Wednesday, April 13, 2011

Give me that old time politician

Lindsey Graham is causing trouble again. He wants money for a study on dredging of  the Port of Charleston.  This would be called Pork, I would guess. Pork Barrel spending has gotten a bad rap and not for good reason.

The term pork barrel politics usually refers to spending that is intended to benefit constituents of a politician in return for their political support, either in the form of campaign contributions or votes. In the popular 1863 story "The Children of the Public", Edward Everett Hale used the term pork barrel as a homely metaphor for any form of public spending to the citizenry.[2] After the American Civil War, however, the term came to be used in a derogatory sense. The Oxford English Dictionary dates the modern sense of the term from 1873.[3] By the 1870s, references to "pork" were common in Congress, and the term was further popularized by a 1919 article by Chester Collins Maxey in the National Municipal Review, which reported on certain legislative acts known to members of Congress as "pork barrel bills". He claimed that the phrase originated in a pre-Civil War practice of giving slaves a barrel of salt pork as a reward and requiring them to compete among themselves to get their share of the handout.[4] More generally, a barrel of salt pork was a common larder item in 19th century households, and could be used as a measure of the family's financial well-being.

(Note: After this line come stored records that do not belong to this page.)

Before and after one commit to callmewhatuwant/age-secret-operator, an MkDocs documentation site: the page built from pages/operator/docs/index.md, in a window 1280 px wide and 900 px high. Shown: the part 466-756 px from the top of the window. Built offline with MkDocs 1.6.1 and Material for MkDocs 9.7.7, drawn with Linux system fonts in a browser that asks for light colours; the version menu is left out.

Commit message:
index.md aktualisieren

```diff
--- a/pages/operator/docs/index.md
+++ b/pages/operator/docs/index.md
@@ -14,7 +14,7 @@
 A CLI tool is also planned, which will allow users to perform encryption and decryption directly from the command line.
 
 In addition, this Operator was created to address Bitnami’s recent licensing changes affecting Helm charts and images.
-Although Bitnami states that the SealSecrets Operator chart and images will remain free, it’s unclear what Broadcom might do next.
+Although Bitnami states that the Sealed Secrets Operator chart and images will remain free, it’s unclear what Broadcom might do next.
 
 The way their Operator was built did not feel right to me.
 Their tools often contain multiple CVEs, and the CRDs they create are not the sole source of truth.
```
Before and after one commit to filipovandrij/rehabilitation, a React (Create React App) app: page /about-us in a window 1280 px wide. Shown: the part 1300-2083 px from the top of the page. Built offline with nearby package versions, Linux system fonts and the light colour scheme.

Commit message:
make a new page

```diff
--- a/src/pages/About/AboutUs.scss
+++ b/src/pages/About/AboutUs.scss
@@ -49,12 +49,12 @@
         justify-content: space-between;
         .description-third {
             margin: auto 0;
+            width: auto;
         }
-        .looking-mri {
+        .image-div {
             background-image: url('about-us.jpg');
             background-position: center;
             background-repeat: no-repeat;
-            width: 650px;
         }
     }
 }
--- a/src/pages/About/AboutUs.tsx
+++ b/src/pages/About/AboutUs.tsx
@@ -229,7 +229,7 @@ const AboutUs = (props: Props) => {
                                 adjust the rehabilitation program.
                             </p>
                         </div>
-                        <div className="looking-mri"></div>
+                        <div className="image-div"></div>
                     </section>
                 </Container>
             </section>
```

For example, in his 1845 novel The Chainbearer, James Fenimore Cooper wrote, "I hold a family to be in a desperate way, when the mother can see the bottom of the pork barrel."[5]

It was too often associated with kick backs and vote buying among other things. And would far to often be used to fund unnecessary projects just to line the pockets of some campaign contributor.  And every election cycle some member of congress that was up for reelection or some one wanting to be elected would promise to eliminate all this Pork from the Federal Budget.  But of course they wouldn't and this is a good thing.
With out these earmarks, a lot of the big important bills would not have gotten passed. That is how it use to work. Wheeling and dealing on the side over earmark legislation and/or amendments was how you got the votes for the big important bills like civil rights and equal opportunity and all the others.  It's how you would for relationships with other Senators and Congressman. And more importantly it was how you got funds for projects in your state. And this is why we have the type of representative government we have.  And the president and vice president are supposed to be there to help direct this.
Lord knows I would never want a Lindsey Graham for president. But I sure would want some one like him as my Senator to fight for what I though we needed in my state.
We have however been electing more and more people not because they would make a good representative of our state or district but instead based purely on some ideological agenda we want them to push. Is it any wonder then that nothing gets done ? That infrastructure gets ignored ? And both sides do this. Though the republicans have been more blatant and bellicose about it.
So give me some one who will represent my needs and those of my community rather than some pie in the sky ideology.

1 comment:

Alan said...

There are plenty of reasons to not like Graham - in any elective office. Bringing projects to his state isn't really one of them.

And at least dredging harbors can be somewhat useful. (I'm unsure of the volume of shipping Charleston handles, though any port for oceangoing vessels is a useful thing.)

Earmarks in general I'm not so crazy about, they're too often a way to slip pet projects past any sort of scrutiny. Let's put everything aboveboard.

I just think that any Federal money for South Carolina in particular ought to be contingent on them renouncing once and for all any Confederate history, and banishing that obscene flag for all time. It's the American equivalent of the swastika.